- Cover one topic at a time. It’s best that each e-mail discuss one subject at a time. If, for example, you’re sending someone comments on a document for a case but you also want to set up a meeting regarding a different matter, send two separate e-mails to keep things straight. The second subject might get overlooked if it’s included in one long e-mail—not to mention that it will be totally missed if it gets buried at the end of a subsequent trail of exchanges concerning the first topic.
- Convey appreciation for the work. When using e-mail to give constructive criticism, you need to apply the same rules that are used for in-person feedback. Start with the positive. It could be as simple as, “I appreciate your work on this matter, and the sources you cited are particularly helpful. As to the motion itself, some revisions are needed to clarify our argument.” Busy as you are, you may be thinking, “Do I really have to take the time to write something nice when I just want the document revised?” The answer is yes.

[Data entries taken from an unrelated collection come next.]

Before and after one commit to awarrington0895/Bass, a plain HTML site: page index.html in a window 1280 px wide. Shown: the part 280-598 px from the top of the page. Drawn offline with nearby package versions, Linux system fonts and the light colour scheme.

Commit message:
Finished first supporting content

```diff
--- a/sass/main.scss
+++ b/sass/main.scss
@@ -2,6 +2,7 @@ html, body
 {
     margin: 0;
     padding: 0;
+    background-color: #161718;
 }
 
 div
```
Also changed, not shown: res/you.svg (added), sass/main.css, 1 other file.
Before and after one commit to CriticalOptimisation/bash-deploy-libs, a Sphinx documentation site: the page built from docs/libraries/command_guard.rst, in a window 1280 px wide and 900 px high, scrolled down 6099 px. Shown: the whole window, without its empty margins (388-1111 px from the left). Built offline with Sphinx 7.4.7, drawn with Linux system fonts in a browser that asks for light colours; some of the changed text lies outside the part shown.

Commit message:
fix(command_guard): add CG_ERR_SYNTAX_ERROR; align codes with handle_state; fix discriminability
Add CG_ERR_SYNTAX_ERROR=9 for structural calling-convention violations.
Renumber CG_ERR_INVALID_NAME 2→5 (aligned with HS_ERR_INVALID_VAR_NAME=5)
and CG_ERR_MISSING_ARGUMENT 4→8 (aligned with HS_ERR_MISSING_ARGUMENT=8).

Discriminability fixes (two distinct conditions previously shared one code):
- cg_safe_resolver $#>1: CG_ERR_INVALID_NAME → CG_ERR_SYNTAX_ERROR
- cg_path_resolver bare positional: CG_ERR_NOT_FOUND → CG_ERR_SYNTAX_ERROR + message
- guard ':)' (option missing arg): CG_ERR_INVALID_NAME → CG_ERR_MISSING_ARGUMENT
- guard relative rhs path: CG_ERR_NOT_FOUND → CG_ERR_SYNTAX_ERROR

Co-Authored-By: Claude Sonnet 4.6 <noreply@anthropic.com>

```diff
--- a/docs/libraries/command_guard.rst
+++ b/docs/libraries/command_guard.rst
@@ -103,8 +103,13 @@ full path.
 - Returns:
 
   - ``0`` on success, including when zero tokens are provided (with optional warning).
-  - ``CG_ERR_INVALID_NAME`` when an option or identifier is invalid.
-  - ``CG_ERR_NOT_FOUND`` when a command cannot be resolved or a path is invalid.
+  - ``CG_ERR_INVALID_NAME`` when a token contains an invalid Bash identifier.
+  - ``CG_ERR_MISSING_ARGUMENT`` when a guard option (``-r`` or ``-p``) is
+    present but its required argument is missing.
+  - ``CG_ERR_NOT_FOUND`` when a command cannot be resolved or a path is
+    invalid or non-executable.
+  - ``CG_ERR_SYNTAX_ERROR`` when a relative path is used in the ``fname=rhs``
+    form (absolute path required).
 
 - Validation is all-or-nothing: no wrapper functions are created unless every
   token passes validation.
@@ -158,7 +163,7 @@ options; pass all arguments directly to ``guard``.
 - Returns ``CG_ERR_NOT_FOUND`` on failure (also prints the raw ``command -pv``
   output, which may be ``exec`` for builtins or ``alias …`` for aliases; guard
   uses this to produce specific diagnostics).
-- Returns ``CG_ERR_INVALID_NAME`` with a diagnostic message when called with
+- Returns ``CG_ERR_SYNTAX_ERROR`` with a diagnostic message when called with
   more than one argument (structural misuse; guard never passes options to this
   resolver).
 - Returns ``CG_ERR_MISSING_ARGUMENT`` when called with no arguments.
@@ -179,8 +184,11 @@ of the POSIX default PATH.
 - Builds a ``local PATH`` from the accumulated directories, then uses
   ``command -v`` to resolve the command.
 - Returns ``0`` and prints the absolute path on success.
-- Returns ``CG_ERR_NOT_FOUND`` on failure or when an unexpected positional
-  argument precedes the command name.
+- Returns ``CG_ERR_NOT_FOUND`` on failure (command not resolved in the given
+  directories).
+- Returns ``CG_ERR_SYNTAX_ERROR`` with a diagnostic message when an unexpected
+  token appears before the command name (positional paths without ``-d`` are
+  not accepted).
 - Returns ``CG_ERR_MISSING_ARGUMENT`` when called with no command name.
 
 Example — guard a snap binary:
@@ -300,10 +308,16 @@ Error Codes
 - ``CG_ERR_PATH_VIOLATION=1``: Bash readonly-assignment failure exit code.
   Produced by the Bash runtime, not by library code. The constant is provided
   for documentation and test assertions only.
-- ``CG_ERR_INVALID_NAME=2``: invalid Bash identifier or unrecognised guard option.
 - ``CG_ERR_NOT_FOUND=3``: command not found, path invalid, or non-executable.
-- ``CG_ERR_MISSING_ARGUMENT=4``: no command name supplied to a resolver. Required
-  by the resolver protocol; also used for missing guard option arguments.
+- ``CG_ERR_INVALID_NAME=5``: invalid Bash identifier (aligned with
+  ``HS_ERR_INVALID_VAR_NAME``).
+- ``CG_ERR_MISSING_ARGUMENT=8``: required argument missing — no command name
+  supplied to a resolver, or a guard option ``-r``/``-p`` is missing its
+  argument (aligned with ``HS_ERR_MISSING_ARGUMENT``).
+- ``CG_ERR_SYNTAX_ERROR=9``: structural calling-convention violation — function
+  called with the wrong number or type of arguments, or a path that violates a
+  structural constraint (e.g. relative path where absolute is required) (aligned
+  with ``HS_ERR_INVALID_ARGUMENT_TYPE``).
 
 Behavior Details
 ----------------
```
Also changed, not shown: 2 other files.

As a manager, you always want to find ways to motivate your people and reinforce positive behaviors and skills while giving constructive feedback, so they continue to learn and develop. This was a big issue for Joe, whose redlined documents came with very little feedback, no explanation for changes he made, and no comments on what the individual did well. As a result, his e-mails demotivated his team members.
- Clearly describe any assignments in your e-mails. Make sure you include necessary background information, expectations for the finished product, deadlines and helpful resources. Reread your e-mail from the point of view of the person receiving it. Is it clear what you want and when you want it? Are you making any assumptions about the individual’s ability to decipher your instructions simply because you know all the background information? Do you provide any examples, templates or resources that will make the person more efficient in the assignment? And if your e-mail requires a response, are you specific about the kind of response needed?
- Use formatting to clarify further. Look at the way you’ve formatted the body of your e-mail. Is it one long paragraph or is it broken up so that it’s easy to read? For example, putting “Background” at the beginning of one paragraph, “Assignment” at the beginning of another, and “Deadline” at the front of another is an easy-to-read format that immediately tells the recipient which paragraph contains which details. If a project has multiple steps, placing numbers before each step is effective, too. A block of text is very difficult to read and makes it easy to miss something important.
Moving to a Smoother Communication Style
I’m happy to report that Joe’s management by e-mail is going much smoother these days. Notably, as he began to make needed changes in his approach, he asked his staff for feedback to ensure more effective e-mails, too. In addition, he decided to step out of his office more often to deliver assignments and feedback in person. While he may not win a “Boss of the Year” award anytime soon, he is making great strides in his management style and has learned the importance of viewing his e-mails as a key element in his supervising strategy.